> _Activity_
Retype, word for word, the lines from the first line of the entries through the line that holds "- White text with shadows for readability"; leave out the pictures.

> _Version comparison data_
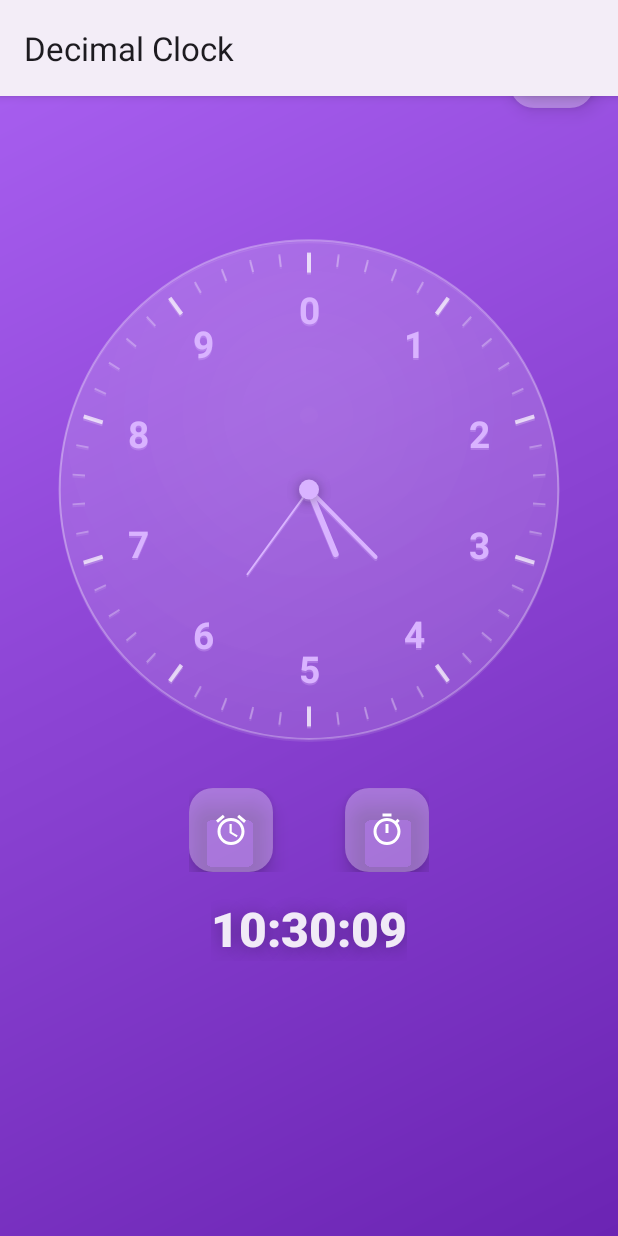
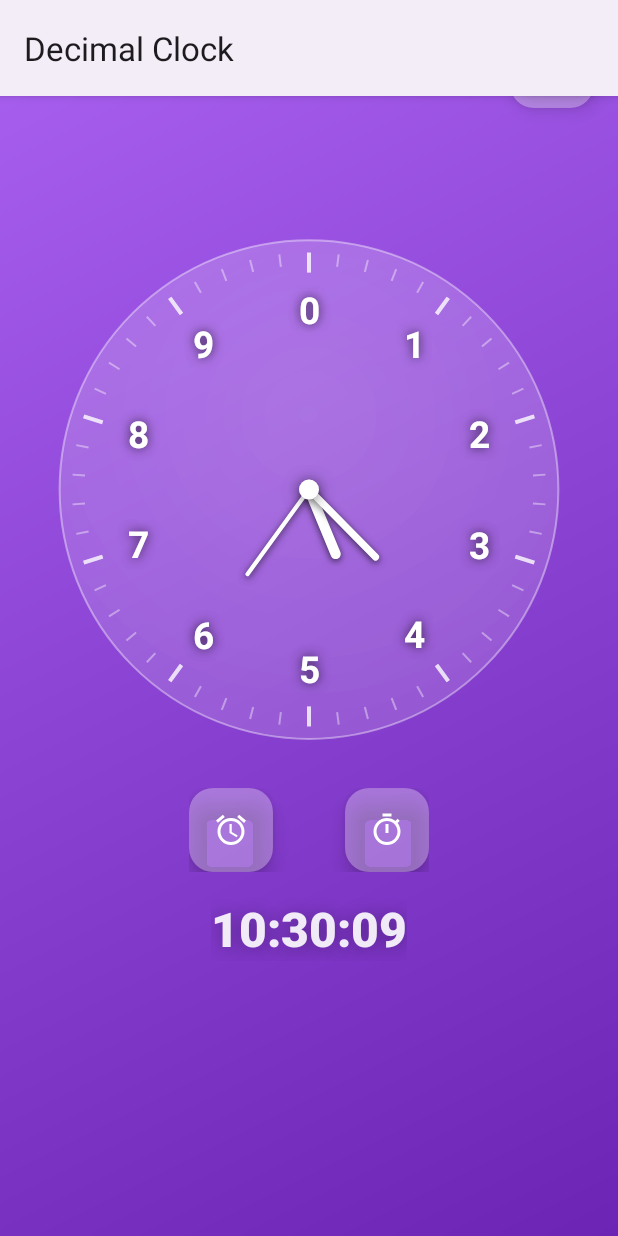
Before and after one commit to TheMrGrench/decimal-clock, an Android app: the screen it shows after launch (MainActivity), on a phone screen of 412 x 824 dp. Run offline under Robolectric (Android 15) with nearby library versions, the phone set to English and light mode, and no system bars.

Commit message:
Improve clock readability and add digital display mode
Enhanced Analog Clock Readability:
- Increased contrast: white elements with dark shadows
- Thicker clock hands (hour: 10px, minute: 7px, second: 4px)
- Enhanced number visibility with shadows (8px shadow layer)
- More visible dial background (white_20 instead of white_10)
- Brighter marks (white_70 instead of white_40)
- All elements now pure white with shadows for maximum contrast
- Removed color tinting from hue to ensure readability on any background

Digital Clock Display:
- Created DigitalClockView: new digital display option
- Large monospace font showing decimal time (H:MM:SS format)
- Semi-transparent rounded background card
- Labels below digits: "часы", "минуты", "секунды"
- White text with shadows for readability
- Responsive text sizing based on view dimensions
- Same update frequency as analog (100ms)

Settings Enhancement:
- Added "Вид часов" toggle switch in settings
- Switch between analog (циферблат) and digital (цифровой)
- Setting saved to SharedPreferences as "clockTypeDigital"
- Default: analog clock (false)

MainActivity Updates:
- Loads clock type preference on resume
- Shows/hides appropriate clock view based on setting
- Both views receive hue updates (though digital uses white for readability)
- Seamless switching without restart

Layout Changes:
- activity_main.xml: Both clockView and digitalClockView present
- Only one visible at a time based on user preference
- Both use same constraints for consistent positioning

Files Modified:
- DecimalClockView.kt: Improved readability, removed hue-based coloring
- DigitalClockView.kt: New digital display implementation
- MainActivity.kt: Clock type switching logic
- SettingsActivity.kt: Clock type preference handler
- activity_main.xml: Added digital clock view
- activity_settings.xml: Added clock type switch

```diff
--- a/app/src/main/java/com/decimalclock/DecimalClockView.kt
+++ b/app/src/main/java/com/decimalclock/DecimalClockView.kt
@@ -54,37 +54,39 @@ class DecimalClockView @JvmOverloads constructor(
     private fun setupPaints() {
         // Dial paint (glassmorphism background)
         dialPaint.apply {
-            color = Color.parseColor("#1AFFFFFF") // white_10
+            color = Color.parseColor("#33FFFFFF") // white_20 - more visible
             style = Paint.Style.FILL
         }
 
-        // Number paint
+        // Number paint with shadow for better readability
         numberPaint.apply {
-            color = Color.parseColor("#E6FFFFFF") // white_90
+            color = Color.WHITE
             textAlign = Paint.Align.CENTER
             typeface = Typeface.create(Typeface.DEFAULT, Typeface.BOLD)
+            setShadowLayer(8f, 0f, 0f, Color.parseColor("#80000000"))
         }
 
         // Mark paint
         markPaint.apply {
-            color = Color.parseColor("#66FFFFFF") // white_40
+            color = Color.parseColor("#B3FFFFFF") // white_70 - more visible
             style = Paint.Style.FILL
         }
 
-        // Hand paint
+        // Hand paint with shadow
         handPaint.apply {
-            color = Color.parseColor("#E6FFFFFF") // white_90
-            style = Paint.Style.FILL
+            color = Color.WHITE
+            style = Paint.Style.STROKE
             strokeCap = Paint.Cap.ROUND
+            setShadowLayer(6f, 0f, 2f, Color.parseColor("#80000000"))
         }
 
         // Center dot paint
         centerDotPaint.apply {
-            color = Color.parseColor("#F2FFFFFF") // white_95
+            color = Color.WHITE
             style = Paint.Style.FILL
-            setShadowLayer(10f, 0f, 2f, Color.parseColor("#4D000000"))
+            setShadowLayer(12f, 0f, 2f, Color.parseColor("#80000000"))
         }
-        setLayerType(LAYER_TYPE_SOFTWARE, centerDotPaint)
+        setLayerType(LAYER_TYPE_SOFTWARE, numberPaint)
     }
 
     override fun onSizeChanged(w: Int, h: Int, oldw: Int, oldh: Int) {
@@ -192,13 +194,13 @@ class DecimalClockView @JvmOverloads constructor(
 
     private fun drawHands(canvas: Canvas) {
         // Hour hand (thickest, shortest)
-        drawHand(canvas, hourAngle, radius * 0.28f, 6f)
+        drawHand(canvas, hourAngle, radius * 0.28f, 10f)
 
         // Minute hand (medium)
-        drawHand(canvas, minuteAngle, radius * 0.38f, 4f)
+        drawHand(canvas, minuteAngle, radius * 0.38f, 7f)
 
         // Second hand (thinnest, longest)
-        drawHand(canvas, secondAngle, radius * 0.42f, 2f)
+        drawHand(canvas, secondAngle, radius * 0.42f, 4f)
     }
 
     private fun drawHand(canvas: Canvas, angle: Float, length: Float, width: Float) {
@@ -261,11 +263,7 @@ class DecimalClockView @JvmOverloads constructor(
     }
 
     private fun updateColorsFromHue() {
-        // Generate accent color from hue for hands and numbers
-        val accentColor = Color.HSVToColor(floatArrayOf(currentHue, 0.3f, 1.0f))
-
-        handPaint.color = accentColor
-        numberPaint.color = accentColor
-        centerDotPaint.color = accentColor
+        // Keep white color for maximum readability
+        // The shadow provides contrast on any background
     }
 }
--- /dev/null
+++ b/app/src/main/java/com/decimalclock/DigitalClockView.kt
@@ -0,0 +1,157 @@
+package com.decimalclock
+
+import android.content.Context
+import android.graphics.*
+import android.os.Handler
+import android.os.Looper
+import android.util.AttributeSet
+import android.view.View
+import java.util.Calendar
+
+class DigitalClockView @JvmOverloads constructor(
+    context: Context,
+    attrs: AttributeSet? = null,
+    defStyleAttr: Int = 0
+) : View(context, attrs, defStyleAttr) {
+
+    private val timePaint = Paint(Paint.ANTI_ALIAS_FLAG)
+    private val labelPaint = Paint(Paint.ANTI_ALIAS_FLAG)
+    private val separatorPaint = Paint(Paint.ANTI_ALIAS_FLAG)
+
+    private val handler = Handler(Looper.getMainLooper())
+
+    private var decimalHours = 0
+    private var decimalMinutes = 0
+    private var decimalSeconds = 0
+
+    private val updateRunnable = object : Runnable {
+        override fun run() {
+            updateTime()
+            invalidate()
+            handler.postDelayed(this, 100) // Update every 100ms
+        }
+    }
+
+    init {
+        setupPaints()
+    }
+
+    private fun setupPaints() {
+        // Time digits paint
+        timePaint.apply {
+            color = Color.WHITE
+            textAlign = Paint.Align.CENTER
+            typeface = Typeface.create(Typeface.MONOSPACE, Typeface.BOLD)
+            setShadowLayer(12f, 0f, 4f, Color.parseColor("#80000000"))
+        }
+
+        // Label paint (for "hours", "minutes", "seconds")
+        labelPaint.apply {
+            color = Color.parseColor("#CCFFFFFF")
+            textAlign = Paint.Align.CENTER
+            typeface = Typeface.create(Typeface.SANS_SERIF, Typeface.NORMAL)
+            setShadowLayer(6f, 0f, 2f, Color.parseColor("#80000000"))
+        }
+
+        // Separator paint (for ":")
+        separatorPaint.apply {
+            color = Color.parseColor("#E6FFFFFF")
+            textAlign = Paint.Align.CENTER
+            typeface = Typeface.create(Typeface.MONOSPACE, Typeface.BOLD)
+            setShadowLayer(8f, 0f, 3f, Color.parseColor("#80000000"))
+        }
+
+        setLayerType(LAYER_TYPE_SOFTWARE, timePaint)
+    }
+
+    override fun onSizeChanged(w: Int, h: Int, oldw: Int, oldh: Int) {
+        super.onSizeChanged(w, h, oldw, oldh)
+
+        // Scale text sizes based on view size
+        val baseSize = minOf(w, h)
+        timePaint.textSize = baseSize * 0.25f
+        separatorPaint.textSize = baseSize * 0.20f
+        labelPaint.textSize = baseSize * 0.06f
+    }
+
+    override fun onDraw(canvas: Canvas) {
+        super.onDraw(canvas)
+
+        val centerX = width / 2f
+        val centerY = height / 2f
+
+        // Draw background card
+        drawBackground(canvas)
+
+        // Format time
+        val timeStr = String.format("%d:%02d:%02d", decimalHours, decimalMinutes, decimalSeconds)
+
+        // Draw time
+        canvas.drawText(timeStr, centerX, centerY, timePaint)
+
+        // Draw labels below
+        val labelY = centerY + timePaint.textSize * 0.6f
+        val sectionWidth = width / 3f
+
+        labelPaint.textSize = width * 0.04f
+        canvas.drawText("часы", sectionWidth * 0.5f, labelY, labelPaint)
+        canvas.drawText("минуты", sectionWidth * 1.5f, labelY, labelPaint)
+        canvas.drawText("секунды", sectionWidth * 2.5f, labelY, labelPaint)
+    }
+
+    private fun drawBackground(canvas: Canvas) {
+        // Semi-transparent background for better readability
+        val paint = Paint(Paint.ANTI_ALIAS_FLAG).apply {
+            color = Color.parseColor("#33FFFFFF")
+            style = Paint.Style.FILL
+        }
+
+        val rect = RectF(
+            width * 0.05f,
+            height * 0.3f,
+            width * 0.95f,
+            height * 0.7f
+        )
+        canvas.drawRoundRect(rect, 32f, 32f, paint)
+
+        // Border
+        paint.apply {
+            color = Color.parseColor("#66FFFFFF")
+            style = Paint.Style.STROKE
+            strokeWidth = 3f
+        }
+        canvas.drawRoundRect(rect, 32f, 32f, paint)
+    }
+
+    private fun updateTime() {
+        val now = Calendar.getInstance()
+        val h = now.get(Calendar.HOUR_OF_DAY)
+        val m = now.get(Calendar.MINUTE)
+        val s = now.get(Calendar.SECOND)
+        val ms = now.get(Calendar.MILLISECOND)
+
+        // Convert to decimal time
+        val totalSec = h * 3600 + m * 60 + s + ms / 1000.0
+        val frac = totalSec / 86400.0 * 100000.0
+
+        decimalHours = (frac / 10000.0).toInt()
+        decimalMinutes = ((frac % 10000) / 100.0).toInt()
+        decimalSeconds = (frac % 100).toInt()
+    }
+
+    override fun onAttachedToWindow() {
+        super.onAttachedToWindow()
+        handler.post(updateRunnable)
+    }
+
+    override fun onDetachedFromWindow() {
+        super.onDetachedFromWindow()
+        handler.removeCallbacks(updateRunnable)
+    }
+
+    fun setHue(hue: Float) {
+        // Digital clock uses white for readability
+        // Could optionally tint the background or border based on hue
+        invalidate()
+    }
+}
--- a/app/src/main/java/com/decimalclock/MainActivity.kt
+++ b/app/src/main/java/com/decimalclock/MainActivity.kt
@@ -80,8 +80,17 @@ class MainActivity : AppCompatActivity() {
         timeVisible = prefs.getBoolean("timeVisible", true)
         binding.standardTime.visibility = if (timeVisible) View.VISIBLE else View.INVISIBLE
 
-        // Обновляем цвет циферблата
-        binding.clockView.setHue(currentHue)
+        // Загружаем тип часов (аналоговый/цифровой)
+        val isDigital = prefs.getBoolean("clockTypeDigital", false)
+        if (isDigital) {
+            binding.clockView.visibility = View.GONE
+            binding.digitalClockView.visibility = View.VISIBLE
+            binding.digitalClockView.setHue(currentHue)
+        } else {
+            binding.clockView.visibility = View.VISIBLE
+            binding.digitalClockView.visibility = View.GONE
+            binding.clockView.setHue(currentHue)
+        }
     }
 
     private fun updateBackgroundGradient(startColor: Int, endColor: Int) {
--- a/app/src/main/res/layout/activity_main.xml
+++ b/app/src/main/res/layout/activity_main.xml
@@ -6,6 +6,7 @@
     android:layout_height="match_parent"
     android:id="@+id/rootLayout">
 
+    <!-- Analog Clock View -->
     <com.decimalclock.DecimalClockView
         android:id="@+id/clockView"
         android:layout_width="0dp"
@@ -16,7 +17,22 @@
         app:layout_constraintBottom_toTopOf="@id/buttonsLayout"
         app:layout_constraintStart_toStartOf="parent"
         app:layout_constraintEnd_toEndOf="parent"
-        app:layout_constraintVertical_chainStyle="packed" />
+        app:layout_constraintVertical_chainStyle="packed"
+        android:visibility="visible" />
+
+    <!-- Digital Clock View -->
+    <com.decimalclock.DigitalClockView
+        android:id="@+id/digitalClockView"
+        android:layout_width="0dp"
+        android:layout_height="0dp"
+        app:layout_constraintWidth_percent="0.85"
+        app:layout_constraintDimensionRatio="1:1"
+        app:layout_constraintTop_toTopOf="parent"
+        app:layout_constraintBottom_toTopOf="@id/buttonsLayout"
+        app:layout_constraintStart_toStartOf="parent"
+        app:layout_constraintEnd_toEndOf="parent"
+        app:layout_constraintVertical_chainStyle="packed"
+        android:visibility="gone" />
 
     <!-- Alarm and Timer buttons -->
     <LinearLayout
```
Also changed, not shown: app/src/main/java/com/decimalclock/SettingsActivity.kt (+12 -0 lines), app/src/main/res/layout/activity_settings.xml (+33 -0 lines).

> _Answer for this exercise_
Before and after one commit to TheMrGrench/decimal-clock, an Android app: the screen it shows after launch (MainActivity), on a phone screen of 412 x 824 dp. Run offline under Robolectric (Android 15) with nearby library versions, the phone set to English and light mode, and no system bars.

Commit message:
Improve clock readability and add digital display mode
Enhanced Analog Clock Readability:
- Increased contrast: white elements with dark shadows
- Thicker clock hands (hour: 10px, minute: 7px, second: 4px)
- Enhanced number visibility with shadows (8px shadow layer)
- More visible dial background (white_20 instead of white_10)
- Brighter marks (white_70 instead of white_40)
- All elements now pure white with shadows for maximum contrast
- Removed color tinting from hue to ensure readability on any background

Digital Clock Display:
- Created DigitalClockView: new digital display option
- Large monospace font showing decimal time (H:MM:SS format)
- Semi-transparent rounded background card
- Labels below digits: "часы", "минуты", "секунды"
- White text with shadows for readability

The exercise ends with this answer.